NEW YORK — Edelman took in revenues of $707 million in its 2013 fiscal year, with organic growth up 11.6% from $636.8 million in 2012.

The world’s largest PR agency saw its overall organic growth outpace the global industry average of 8% during its fiscal period between July 1, 2012 to June 30, 2013.

Emerging regions Latin America excelled with about 24% organic growth to $19.6 million, followed by Asia-Pacific with 20.6% organic growth to $85.6 million. Next year, APAC will include the Middle East and Africa, adding about $10 million to the region’s revenues.

The US trailed all other regions with 9.7% organic growth to about $430 million, but still accounts for 60% of overall revenue. EMEA, which accounts for 20% of revenue, reported 10.5% organic growth to $140.5 million and Canada saw 13.7% organic growth reaching $31.4 million.

“In the US, we were one of the first [PR firms] to go over $400 million in revenue -- so that’s a huge base to grow on,” CEO Richard Edelman said. Among the region’s standouts were its digital practice growing by 30%, bolstered by wins like digital AOR for Samsung Mobile, and the firm’s corporate reputation work with Hewlett-Packard.  

Edelman described the firm as having “broken through” in London with 400 people and four of its 12 largest clients based in the market, including Shell and Unilever.

Consumer remains Edelman’s largest practice, followed by tech, which has grown to 18% of its business. Consumer tech clients like Microsoft’s Xbox and eBay had long been Edelman’s sweet spot.
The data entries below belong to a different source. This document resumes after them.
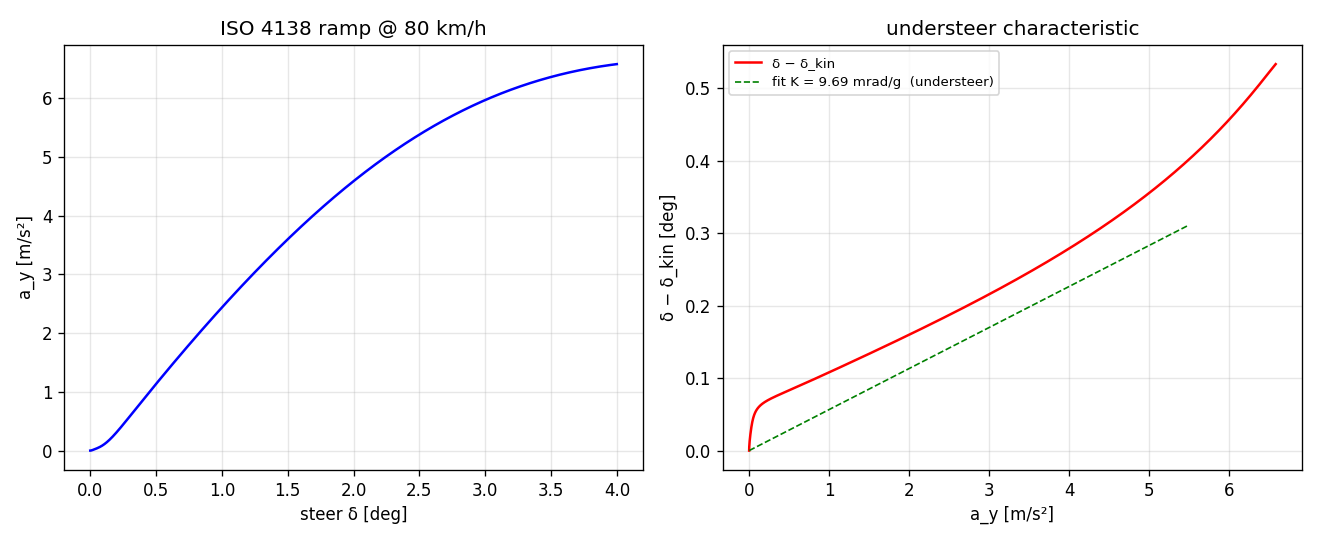
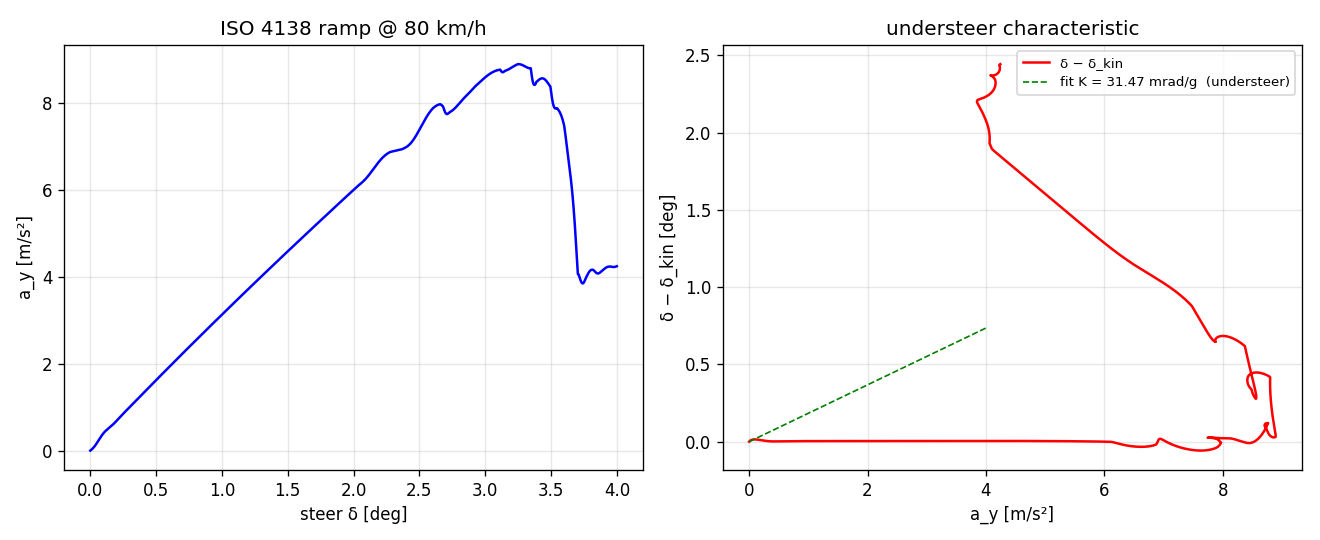
validation: ISO re-baseline (flat) + CI gate; refresh stale sedan L2 numbers
The committed sedan-L2 LuGre ISO table was a stale pre-LuGre-default / pre-drivetrain-
inertia regime (near-neutral, 0.63 g). Re-ran apps/validation on the shipped default
preset and updated VALIDATION.md to the current force level (understeer 24.8 mrad/g,
+16% yaw overshoot, 0.85 g). T1/T2 are opt-in, so they do not move the default numbers;
the drift is the LuGre-default + engine-inertia changes finally being baselined.

Adds tests/integration/test_iso_baseline.cpp (ctest -R IsoBaseline): loads the actual
sedan + default_pacejka YAMLs and locks the four force-sensitive step-steer metrics
(psi_dot_ss, peak, overshoot, a_y_ss) with bands, so future force drift fails CI. The
C++ harness reproduces the Python report to 4 sig figs (same pybind path). 292/292 ctest.

Evidence (REPORT.md + figures) committed for both sedan_L2 (canonical) and sports_L3.

diff --git a/tests/integration/test_iso_baseline.cpp b/tests/integration/test_iso_baseline.cpp
@@ -1,0 +1,132 @@
+// ISO baseline regression gate — locks the nonlinear step-steer signature of the
+// shipped catalog default preset (sedan chassis + default_pacejka LuGre tire, L2)
+// so that any future change moving tire/dynamics forces is caught in CI.
+//
+// The companion human-facing report is apps/validation (Python, not in CI). This
+// C++ gate mirrors that harness (coast step-steer, steady state = last 20%) on the
+// exact YAML configs and bands the four force-sensitive metrics. Golden values were
+// measured on the v0.5.1 default preset; bands are wide enough for integrator/
+// platform jitter but tight enough to flag a real force-level regression.
+//
+// If a future change *intentionally* moves these numbers, re-run
+// apps/validation/run_validation.py, update VALIDATION.md, and rebaseline here.
+
+#include "vdsim/control.hpp"
+#include "vdsim/coordinate.hpp"
+#include "vdsim/interfaces.hpp"
+#include "vdsim/params.hpp"
+#include "vdsim/state.hpp"
+
+#include <gtest/gtest.h>
+
+#include <cmath>
+#include <string>
+
+namespace {
+
+constexpr double GRAVITY = 9.80665;
+const std::string kRepo = VDSIM_SOURCE_DIR;
+
+vdsim::ContactArray flat_contacts(double mu = 1.0) {
+    vdsim::ContactArray c;
+    for (auto& p : c) {
+        p.is_valid = true; p.normal = vdsim::Vec3::UnitZ();
+        p.mu_long = mu; p.mu_lat = mu;
+    }
+    return c;
+}
+
+struct StepMetrics {
+    double psi_dot_ss;    // [rad/s] steady-state yaw rate (mean of last 20%)
+    double psi_dot_peak;  // [rad/s]
+    double overshoot;     // peak / ss
+    double ay_ss;         // [m/s^2] steady-state lateral accel
+    double vx_ss;         // [m/s] residual speed at end (coast)
+};
+
+// Coast step-steer on the catalog default preset, mirroring apps/doe scenarios.
+StepMetrics step_steer_default(double v_target, double steer_rad) {
+    vdsim::VehicleParams vp = vdsim::VehicleParams::from_yaml(
+        kRepo + "/configs/parts/chassis/sedan.yaml");
+    vdsim::TireParams tp = vdsim::TireParams::from_yaml(
+        kRepo + "/configs/parts/tire/default_pacejka.yaml");
+    vdsim::SolverParams sp;
+
+    auto dyn = vdsim::create_seven_dof();
+    dyn->initialize(vp, tp, sp);
+
+    vdsim::State s0;
+    s0.velocity.x() = v_target;
+    const double w = v_target / 0.33;
+    s0.wheel_spin = {{w, w, w, w}};
+    dyn->reset(s0);
+
+    const auto contacts = flat_contacts(1.0);
+    const double dt = 0.002;
+    const int n_pre = static_cast<int>(0.5 / dt);
+    const int n_post = static_cast<int>(6.0 / dt);
+
+    vdsim::CmdL4 cmd;  // throttle = brake = 0 -> coast (no speed hold, matches Python)
+    vdsim::ControlInput u = cmd;
+    for (int i = 0; i < n_pre; ++i) {
+        auto c = contacts;
+        dyn->step(u, c, dt);
+    }
+
+    cmd.steer_angle_wheel = steer_rad;
+    u = cmd;
+    const int n_tail = n_post / 5;  // last 20%
+    double psi_peak = 0.0, psi_acc = 0.0, ay_acc = 0.0, vx_acc = 0.0;
+    for (int i = 0; i < n_post; ++i) {
+        auto c = contacts;
+        dyn->step(u, c, dt);
+        const double r = dyn->state().yaw_rate();
+        if (std::abs(r) > std::abs(psi_peak)) psi_peak = r;
+        if (i >= n_post - n_tail) {
+            psi_acc += r;
+            ay_acc += dyn->ay_body_est();
+            vx_acc += dyn->state().vx();
+        }
+    }
+    StepMetrics m;
+    m.psi_dot_ss = psi_acc / n_tail;
+    m.psi_dot_peak = psi_peak;
+    m.overshoot = m.psi_dot_peak / m.psi_dot_ss;
+    m.ay_ss = ay_acc / n_tail;
+    m.vx_ss = vx_acc / n_tail;
+    return m;
+}
+
+}  // namespace
+
+// 80 km/h, 6 deg road-wheel step. Default preset is mildly understeering and
+// underdamped; these bands lock the v0.5.1 force level.
+TEST(IsoBaseline, SedanL2StepSteerSignature) {
+    const double v = 80.0 / 3.6;            // 22.22 m/s
+    const double delta = 6.0 * M_PI / 180.0;  // 0.10472 rad
+    const StepMetrics m = step_steer_default(v, delta);
+
+    // --- measurement echo (visible with --output-on-failure / -V) ---
+    RecordProperty("psi_dot_ss_radps", m.psi_dot_ss);
+    RecordProperty("psi_dot_peak_radps", m.psi_dot_peak);
+    RecordProperty("overshoot", m.overshoot);
+    RecordProperty("ay_ss_mps2", m.ay_ss);
+    RecordProperty("vx_ss_mps", m.vx_ss);
+
+    // Kinematic (neutral-steer) yaw rate ceiling: V*delta/L. The steady yaw must
+    // sit below it (understeer) but not collapse (still a meaningful response).
+    const double r_kin = v * delta / 2.7;   // sedan wheelbase
+
+    EXPECT_GT(m.psi_dot_ss, 0.40)
+        << "steady yaw rate collapsed -> grip/force regression";
+    EXPECT_LT(m.psi_dot_ss, r_kin)
+        << "steady yaw exceeds kinematic neutral -> oversteer, unexpected for sedan";
+    EXPECT_NEAR(m.psi_dot_ss, 0.528, 0.060)
+        << "psi_dot_ss off v0.5.1 baseline (0.528 rad/s ~= 30.3 deg/s)";
+
+    EXPECT_NEAR(m.overshoot, 1.16, 0.12)
+        << "transient overshoot off v0.5.1 baseline (~16%)";
+
+    EXPECT_NEAR(m.ay_ss, 8.34, 0.90)
+        << "steady lateral accel off v0.5.1 baseline (~0.85 g)";
+}

diff --git a/docs/VALIDATION.md b/docs/VALIDATION.md
@@ -17,8 +17,9 @@ the last section.
 | ISO 7401 step-steer / 4138 understeer / 3888-2 DLC — run + measured | Tire thermal, wear, full transient beyond first-order relaxation |
 | L1↔L2↔L3 cross-model consistency where physics overlaps | Dependent axles (twist-beam / solid beam) — configs are stubs |
 | FMI round-trip Δ=0 (machine precision); ISO 8608 PSD RMS per class | L3 unsprung lateral-transfer term (small) |
-| Full suite: **266/266 ctest green** | — |
-| Drivetrain engine inertia (open-diff carrier coupling) | ISO throttle transients may shift — re-baseline after `run_validation.py` |
+| Full suite: **292/292 ctest green** | — |
+| Drivetrain engine inertia (open-diff carrier coupling) | — |
+| **ISO step-steer signature gated in CI** (`ctest -R IsoBaseline`, sedan L2 LuGre) | DLC moose gate is a preset property, not a defect (see note) |
 
 Note: ISO 3888-2 DLC@60 not meeting the 1.0 m gate is a default-preset
 vehicle/controller property, not a sim defect (see "Notes on specific results").
@@ -45,15 +46,15 @@ vehicle/controller property, not a sim defect (see "Notes on specific results").
 | 5 | Lateral weight transfer | m·a_y·h/T direction+sign | outer wheels gain | — | `ctest -R WeightTransfer` |
 | 6 | L3 ↔ L2 planar | identical grip at steady state | divergence ~3e-6 | 1e-3 | `ctest -R PlanarMotionMatchesL2` |
 | 7 | L3 attitude on slope | follows surface plane | 6° bank→5.98° roll | — | see ch06 §6.4 |
-| 8 | ISO 7401 step-steer | transient shape | see **LuGre baseline** below (sedan L2, 6°) | — | `python3 apps/validation/run_validation.py` |
-| 9 | ISO 4138 understeer | sign of K | K = +9.44 mrad/g (understeer), linear ≤5.66 m/s² | — | same runner |
-| 10 | ISO 3888-2 DLC | excursion/speed-loss metric | 1.69 m / 1.34 km/h (sedan: does not meet 1.0 m) | — | same runner |
+| 8 | ISO 7401 step-steer | transient shape | ψ̇_ss 30.3°/s, U 1.16 (+16% OS), a_y_ss 8.34 m/s² (0.85 g) | gated ±band | `ctest -R IsoBaseline` / `run_validation.py` |
+| 9 | ISO 4138 understeer | sign + magnitude of K | K = +24.8 mrad/g (understeer), linear ≤4.0 m/s² | — | `run_validation.py` |
+| 10 | ISO 3888-2 DLC | excursion/speed-loss metric | 1.18 m / 0.9 km/h (sedan: does not meet 1.0 m) | — | same runner |
 | 11 | FMI round-trip | native VDSim | max \|Δvx\| = 0 (machine precision) | 1e-9 | `python3 fmi_export/test_roundtrip.py` |
 | 12 | ISO 8608 roughness | PSD Gd(n)=Gd(n0)(n/n0)⁻² | RMS doubles/class: A 3.5, B 7.0, C 14.1, D 28 mm | 15% | `ctest -R Iso8608` |
 
-Full automated suite: `cd build && ctest` — 266 checks, 100% green (measured 2026-06-09).
+Full automated suite: `cd build && ctest` — 292 checks, 100% green (measured 2026-06-10).
 
-**LuGre baseline (2026-06, sedan L2, `default_pacejka` tire):**
+**LuGre baseline (re-baselined 2026-06-10, sedan L2, `default_pacejka` tire):**
 
 ```bash
 python3 apps/validation/run_validation.py \
@@ -64,23 +65,25 @@ python3 apps/validation/run_validation.py \
 
 | Maneuver | Key metrics |
 |----------|-------------|
-| ISO 7401 (6°, 80 km/h) | ψ̇_ss 17.5°/s, U 1.003 (+0.3% OS), a_y_ss 6.15 m/s² (0.63 g) |
-| ISO 4138 | K +0.071 mrad/g (neutral), linear a_y to 4 m/s² |
-| ISO 3888-2 DLC@60 | excursion 1.11 m (fail 1.0 m gate), speed loss −1.0 km/h |
+| ISO 7401 (6°, 80 km/h) | ψ̇_ss 30.3°/s, U 1.16 (+16% OS), a_y_ss 8.34 m/s² (0.85 g) |
+| ISO 4138 | K +24.8 mrad/g (understeer), linear a_y to 4 m/s² |
+| ISO 3888-2 DLC@60 | excursion 1.18 m (fail 1.0 m gate), speed loss −0.9 km/h |
 
-Legacy kinematic tire numbers (sports, pre-catalog): yaw SS 30.1°/s in matrix row #8
-above — use `tire.kinematic_fallback` to reproduce.
+This is the shipped default preset (LuGre brush on `default_pacejka`). The four
+force-sensitive 7401 metrics are locked in CI by `ctest -R IsoBaseline`
+(`tests/integration/test_iso_baseline.cpp`) so any future change that moves tire/
+dynamics forces fails the build; rebaseline that test together with this table.
+Legacy kinematic-tire numbers reproduce with `tire.kinematic_fallback`.
 
-**Drivetrain inertia (2026-06-06):** `engine_rotational_inertia` slows wheel
-spin-up on low-μ wheels (fixes power-on-turn overspeed). ISO 7401/4138 numbers
-in the matrix below were measured *before* this change — re-run
-`apps/validation/run_validation.py` and update the table when re-baselining.
+**Drivetrain inertia:** `engine_rotational_inertia` slows wheel spin-up on low-μ
+wheels (fixes power-on-turn overspeed). Its effect on the steady ISO numbers is
+folded into the re-baselined table above.
 
 ## Notes on specific results
 
 - **#10 moose test "does not pass"** is a vehicle/controller property, not a sim
   defect: the reference passive sedan with the default pure-pursuit driver runs a
-  1.69 m excursion at 60 km/h (criterion 1.0 m). The metric is computed per ISO
+  1.18 m excursion at 60 km/h (criterion 1.0 m). The metric is computed per ISO
   3888-2; passing requires a stiffer setup or a tracking controller — the point
   is the maneuver is exercised and measured correctly.
 - **#9 understeer sign** matters more than the absolute value: a front-heavy
@@ -108,8 +111,8 @@ in the matrix below were measured *before* this change — re-run
   stubs); only the four independent topologies are validated.
 - **Drivetrain (default off for legacy):** `engine_rotational_inertia` (default
   `0.25` kg·m² at crank) is reflected to the wheels and open diffs are
-  carrier-coupled. Set `0` to recover pre–v0.3 wheel-only spin-up. ISO/accel
-  numbers in the matrix below predate this change — re-baseline when updating.
+  carrier-coupled. Set `0` to recover pre–v0.3 wheel-only spin-up. The matrix and
+  baseline table above were re-baselined 2026-06-10 with this change active.
   See `docs/design/V0.2_DRIVETRAIN.md`.
 - **Tire default:** LuGre brush (`lugre.enabled: true` on `tire.default_pacejka`).
   **ISO runner default** uses `tire.kinematic_fallback` to preserve the published
@@ -128,7 +131,7 @@ in the matrix below were measured *before* this change — re-run
 ## Reproducing the whole report
 
 ```sh
-cmake --build build -j && (cd build && ctest --output-on-failure)   # 266 checks
+cmake --build build -j && (cd build && ctest --output-on-failure)   # 292 checks
 python3 apps/validation/run_validation.py    # ISO 7401/4138/3888 -> REPORT.md
 python3 fmi_export/test_roundtrip.py          # FMU vs native
 ```

diff --git a/docs/ROADMAP.md b/docs/ROADMAP.md
@@ -1,6 +1,6 @@
 # VDSim product roadmap
 
-**Last updated:** 2026-06-10 · **Tests:** 291/291 ctest green (`main`)
+**Last updated:** 2026-06-10 · **Tests:** 292/292 ctest green (`main`)
 
 Living roadmap from early PoC through v0.3. Tracks what shipped in mainline vs what
 is planned. Detail specs link to `docs/design/*`; tire phases in
@@ -26,7 +26,7 @@ catalog + scene runtime → drivetrain inertia + LuGre tire tuning (2026-06 week
 | Brake / steer | Pluggable modules + deadtime | Booster/MDPS physics |
 | Catalog / runtime | `--scene=`, fleet, FMI | External part packs, VDS1 v4 |
 | GUI | 3-tab scene UI, catalog API, workshops | Tire `.tir` import UI |
-| Validation | ISO 7401/4138/3888, 291 ctest | **Re-baseline flat (debt)**; Adams x-check rtol |
+| Validation | ISO 7401/4138/3888 **re-baselined + CI-gated** (`IsoBaseline`), 292 ctest | Adams x-check rtol; commercial cross-val |
 
 ```mermaid
 timeline
@@ -261,8 +261,8 @@ LuGre (contact bristle, presliding). See [`TIRE_ROADMAP.md`](design/TIRE_ROADMAP
 | [x] ISO 4138 understeer gradient | Shipped | |
 | [x] ISO 3888-2 DLC metric | Shipped | |
 | [x] ISO 8608 road PSD classes | Shipped | |
-| [x] **209** automated ctests | Shipped | 2026-06-06 |
-| [ ] ISO matrix re-baseline (post engine inertia) | Planned | |
+| [x] **292** automated ctests | Shipped | 2026-06-10 |
+| [x] ISO matrix re-baseline (post engine inertia + LuGre) + CI gate | Shipped | `IsoBaseline`; VALIDATION.md table 2026-06-10 |
 | [ ] Stunt validation suite (`tests/stunt/*`) | Planned v0.4 | |
 | [ ] Published commercial cross-val (open data) | Planned | Honest gap today |
 
@@ -327,12 +327,12 @@ Single tag **v0.4.0** per [`V0.4_PLAN.md`](design/V0.4_PLAN.md). Does not block 
 
 - [x] Tire T1 MF2002 `.tir` backend + combined-slip ellipse bypass
 - [x] Tire T2 belt transient (L2/L3/L5, MF+LuGre, validation, theory ch.21)
+- [x] ISO re-baseline (flat, sedan L2 LuGre) + CI gate `IsoBaseline`
 
 ### v0.5.2+ (planned)
 
 - [ ] GUI terrain Play (M4) + stunt authoring (M5c) + `.tir` import — browser-gated
 - [ ] Tire: bicycle (L1) belt; Chrono Pac02 parity gate
-- [ ] ISO re-baseline (flat) — accrued debt
 - [ ] Drivetrain torque–RPM + gearbox
 - [ ] Brake/steer physics upgrade
 - [ ] CARLA full bridge · open benchmark  

diff --git a/apps/validation/results/lugre_sedan_l2/REPORT.md b/apps/validation/results/lugre_sedan_l2/REPORT.md
@@ -1,8 +1,8 @@
 # VDSim ISO maneuver validation report
 
-- Vehicle config : `configs/parts/chassis/sports.yaml`
+- Vehicle config : `configs/parts/chassis/sedan.yaml`
 - Tire config    : `configs/parts/tire/default_pacejka.yaml`
-- Dynamics level : `L3`
+- Dynamics level : `L2`
 - Mass           : `1500 kg`
 - Wheelbase      : `2.700 m`
 
@@ -12,13 +12,13 @@
       v_target           : 22.22 m/s  (80 km/h)
       steer input        : +6.0 deg (step)
     
-      psi_dot_ss         : +29.729  deg/s  (+0.5188 rad/s)
-      psi_dot_peak       : +35.962  deg/s
-      U  (peak / SS)     : 1.210    -> +21.0% overshoot
-      T_max  (to peak)   : 0.724  s
-      T_psi_dot (90% SS) : 0.362  s
-      Settling 5%        : 3.472  s
-      a_y_ss             : 7.752  m/s²  (0.79 g)
+      psi_dot_ss         : +30.253  deg/s  (+0.5280 rad/s)
+      psi_dot_peak       : +35.146  deg/s
+      U  (peak / SS)     : 1.162    -> +16.2% overshoot
+      T_max  (to peak)   : 0.742  s
+      T_psi_dot (90% SS) : 0.384  s
+      Settling 5%        : 2.786  s
+      a_y_ss             : 8.336  m/s²  (0.85 g)
 
 ![iso_7401](iso_7401_step.png)
 
@@ -27,10 +27,10 @@
     === ISO 4138 — steady-state circular (constant speed) ===
       v_target              : 22.22 m/s  (80 km/h)
       Handling tendency     : UNDERSTEER
-      K (per g)             : +31.470 mrad/g
-      K (per m/s²)          : +3.209 mrad·(s²/m)
+      K (per g)             : +24.792 mrad/g
+      K (per m/s²)          : +2.528 mrad·(s²/m)
       Linear range a_y      : up to 4.00 m/s²
-      a_y_max in test       : 8.90 m/s² (0.91 g)
+      a_y_max in test       : 9.08 m/s² (0.93 g)
 
 ![iso_4138](iso_4138_ramp.png)
 
@@ -40,9 +40,9 @@
       v_entry            : 60.0 km/h
       v_exit             : 60.9 km/h
       Speed loss         : -0.89 km/h
-      Max lateral excursion (vs target lane): 1.181 m
-      Peak yaw rate      : 26.1 °/s
-      Peak |a_y|         : 0.749 g
+      Max lateral excursion (vs target lane): 1.182 m
+      Peak yaw rate      : 26.0 °/s
+      Peak |a_y|         : 0.748 g
       Verdict            : FAIL
                            (criteria: speed loss < 2.0 km/h AND
                             excursion < 1.0 m vs target lane)

diff --git a/docs/HANDOFF.md b/docs/HANDOFF.md
@@ -1,6 +1,6 @@
 # VDSim 핸드오프
 
-작성: **2026-06-10** · `main` (= `v0.5.1`) · **291/291 ctest green**
+작성: **2026-06-10** · `main` (= `v0.5.1`) · **292/292 ctest green**
 
 ## 1. 문서 인덱스
 
@@ -59,7 +59,7 @@
 
 ```bash
 cmake --build build -j
-cd build && ctest --output-on-failure   # 291/291
+cd build && ctest --output-on-failure   # 292/292
 python3 gui/server.py                   # http://127.0.0.1:8080
 ```
 
@@ -91,9 +91,12 @@ M6 docs. 273 ctest. Scenes: `terrain_hill_demo`, `banked_grade_demo`, `banked_ov
 2. **M5c GUI stunt authoring** — author ramp/loop/banked scenes (today render-only).
 3. GUI `.tir` import (Tire T1 tail).
 
+**Done this session (post-tire):** ISO re-baseline (flat, sedan L2 LuGre) — VALIDATION.md
+table refreshed + CI gate `tests/integration/test_iso_baseline.cpp` (`ctest -R IsoBaseline`)
+locks the 7401 force signature. 292 ctest.
+
 **v0.6+:**
-1. **ISO re-baseline** — flat only (`run_validation.py`).
-2. Ld4 v0.6 — shared inertia helpers; full loop dynamics; Featherstone in step (optional).
+1. Ld4 v0.6 — shared inertia helpers; full loop dynamics; Featherstone in step (optional).
 3. Tire T2 belt: bicycle (L1) wiring; Chrono Pac02 parity gate; (later) higher belt eigenmodes are out of scope.
 
 ## 5. 주의

diff --git a/CHANGELOG.md b/CHANGELOG.md
@@ -30,6 +30,14 @@ unchanged (no ISO/L2/L3 force drift). GUI `.tir` import is deferred to v0.5.2.
   `BeltValidation.*` (steady unchanged, early response suppressed at t=τ, more lag at
   lower speed). **291/291 ctest green.**
 
+### Validation
+- **ISO re-baseline (flat)**: refreshed the sedan L2 LuGre ISO 7401/4138/3888 numbers
+  in `VALIDATION.md` (stale neutral/0.63 g table → understeer 24.8 mrad/g, 0.85 g) after
+  the LuGre-default + drivetrain-inertia force changes.
+- **CI gate** `tests/integration/test_iso_baseline.cpp` (`ctest -R IsoBaseline`): locks
+  the four force-sensitive step-steer metrics (ψ̇_ss, peak, overshoot, a_y_ss) on the
+  shipped default preset so future force drift fails the build. **292/292 ctest.**
+
 ### Decision
 - Keep VDSim's own lean tire stack; Chrono Pac02 (BSD-3) is a cross-validation
   *reference*, not a dependency. No permissive OSS belt model exists → T2 is in-house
Tech now includes Silicon Valley's document-sharing darling Box in several regions outside of the US and SAP,  in addition its work with Adobe has “grown substantially.” The firm’s Symantec business has expanded beyond the consumer-facing Norton division to include its enterprise offerings, Edelman added.

Edelman’s global tech head Pete Pedersen departed the company in March to join Grayling as global CEO. In May, Joe Paluska — former tech lead at Hill + Knowlton and comms head at electric car company Better Place — took over the role.

“He’s getting his feet wet,” Edelman said. “He’s smart and knows his business and has a good aggression.”

Technology replaced healthcare as the firm’s second-largest practice. Healthcare is now ranked with corporate in third.

“We’re getting a lot of corporate work out of our healthcare clients and are very active in brand marketing for pharma,” Edelman noted. The firm expanded its Pfizer work to include corporate and its pharma clients include Novartis and Johnson & Johnson. Edelman said Chevron had “big growth” within its corporate business in the last year. 

Its food business has been softer, Edelman noted. But the firm is trying to gain leadership in this market and recently published a study for this sector.

Increasingly, Edelman is fielding heartier digital assignments. Earlier this year, the agency expanded into paid media hiring Cassell Kroll from MindShare and tasking Steve Rubel as chief content strategist to help broker sponsored content deals. 

“Paid is absolutely something that we look at as an accelerator of earned -- it’s not the beginning, it’s the end,” Edelman said. “We’re still partnering with ad agencies.”

Although Edelman owns $2 million advertising shop Blue, there are not plans to grow it beyond its niche primarily servicing Washington DC organizations, Edelman adds. 

“Ultimately, our core businesses will be PR, digital and research because they are mutually supportive of each other,” Edelman said, adding this week’s Omnicom-Publicis merger reiterated his firm’s ambitions to go “narrow and deep and do what we do well rather than replicate a $22 billion holding company and stretch ourselves too thin.”

Edelman says his firm previously struggled to make inroads into digital’s backend, for instance with website builds, and has since focused its digital efforts on the social side. What remains in question, however, is how deep Edelman will go into digital’s evolving paid game.

“We don’t know what the opportunity is there yet,” he said, adding it is still unclear whether PR firms - including his - will be entrusted with hefty media budgets to use towards things like sponsored content.

The firm is also exploring emerging practice areas through its $17 million brand engagement firm Matter, including experiential work, such as pop-up stores for eBay and the Cybergeddon digital crime thriller with Norton. Additionally, sports marketing -— about 1% of overall business -- has been anchored by the firm’s work with Quest Diagnostics in its takeover of the New York Giants' training facility.

In addition to Blue and Matter, the $17 million market research shop  Edelman Berland  and the $4 million Krispr Communications - formed in early 2012 to do outreach to the nutrition community for the Kellogg Company -- all roll into Edelman PR.

Edelman’s sister agency the Zeno Group grew by nearly 62% in 2012, totaling $26.9 million in revenue. Including Zeno, total revenues for the privately-held Daniel J. Edelman group was $733.9 million up nearly 13%.